When asked by a reporter why he robbed banks, Willie Sutton, the legendary stickup man, supposedly said, "Because that's where the money is." Similarly, there's a reason why David Cordish, the successful developer, wants to put a $1 billion slots casino and entertainment complex at Arundel Mills: That's where the people are. About 14 million of them visit the mall there in a good year.
That's serious foot traffic, approaching the annual attendance for Harborplace. No one wants gambling at Harborplace, so Mr. Cordish, who is one smart cookie, chose the state's next-biggest people magnet.
He also put up the multimillion-dollar licensing fee required of all bidders for Maryland's slot machines.
He made a bold and surprising offer that, his company claimed, would have put 2,000 construction workers on the job before the end of the year and, in time, generated millions in slots revenue for the state, Anne Arundel County and, of course, Mr. Cordish and the Cordish family.
He did all this months ago, meeting the deadline for bids and blowing the rest of the competition out of the water. (Actually, the rest of the competition didn't even get in the water.)
And still the deal has not been approved. It's in the hands of the Anne Arundel County Council.
Here's the part that gives me giggles: The chairwoman of the council thinks the slots casino would be better in some nameless industrial or business area south of Route 32 near Route 295.
What a dazzling counterproposal!
Imagine, if you can, a casino near warehouses and all those other flat-roofed buildings and parking lots you see from the window as your plane approaches BWI. Doesn't that just blow you away? Nothing says, "destination" like that prospect.
Cathleen Vitale, the council member who came up with this, is trying to zone the Cordish company out of Arundel Mills because she's caught heat from residents who think slots will just draw more traffic and bring more crime to the area. The plan includes a parking garage, but that doesn't seem to have satisfied the Arundel Millers, so Ms. Vitale is trying to zone Mr. Cordish out.

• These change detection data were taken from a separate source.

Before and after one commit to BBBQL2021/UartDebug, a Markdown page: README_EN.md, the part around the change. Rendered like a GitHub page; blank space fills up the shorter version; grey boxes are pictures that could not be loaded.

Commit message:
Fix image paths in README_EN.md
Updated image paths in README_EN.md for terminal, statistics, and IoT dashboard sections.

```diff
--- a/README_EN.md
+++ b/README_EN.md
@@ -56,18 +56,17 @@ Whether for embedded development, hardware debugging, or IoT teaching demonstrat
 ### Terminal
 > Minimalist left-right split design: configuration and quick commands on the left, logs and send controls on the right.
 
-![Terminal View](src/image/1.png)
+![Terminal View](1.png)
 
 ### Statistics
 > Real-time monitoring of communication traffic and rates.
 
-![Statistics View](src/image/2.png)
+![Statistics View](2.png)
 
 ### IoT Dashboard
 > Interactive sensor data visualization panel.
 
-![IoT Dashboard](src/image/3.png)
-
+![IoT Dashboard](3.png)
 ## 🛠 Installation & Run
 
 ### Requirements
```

I'm confused. Ms. Vitale is a Republican. I thought Republicans support free enterprise, full-throttle capitalism, and less-is-better when it comes to government regulation. In Maryland, I presume, most Republicans supported Robert L. Ehrlich Jr. when he was governor, and Mr. Ehrlich spent most of his four years in Annapolis pushing the legalization of slot machine gambling.
We knew all along there would be some local pushback on slots locations - that's the American way, too - but there's something bigger going on here, albeit temporarily.
The flap over Arundel Mills points to the great ambivalence about gambling: We want the money slots are expected to bring, but we don't really want to be near slots parlors. Don't want to see them. They make us feel dirty.
Get over it, people. If there's one way to guarantee failure in anything - or at least mediocrity - it's to take on a task with ambivalence.
Now that the majority has spoken clearly, the state should do all it can for the best outcome, the maximum profit.
Mr. Cordish came up with a surprising, smart and attractive proposal for slots - much better than putting them at the Laurel racetrack, much better than sticking them in an industrial park.
The Mid-Atlantic is pretty much saturated with slots. Maryland has to do something to draw gamblers who have far more choices than they did just 10 years ago.
The Cordish proposal for Arundel Mills goes a long way toward both goals: maximized profit and a distinct destination. What's with all the stalling?
Even Gov. Martin O'Malley, who pushed slots, refrained from sticking his neck out for the Cordish plan when asked about it by Jeff Salkin on Maryland Public Television last week. He gave the gubernatorial equivalent of "Whatever" in his response.
"Whichever way they decide at this point in the process will be fine," Mr. O'Malley said, as if a slots casino in an industrial park or at a racetrack in bankruptcy would be just as successful as one in a mall that already draws close to 14 million people.
Dan Rodricks' column appears Thursdays and Sundays in print and online, and Tuesdays online-only. He is host of the Midday talk show on WYPR-FM.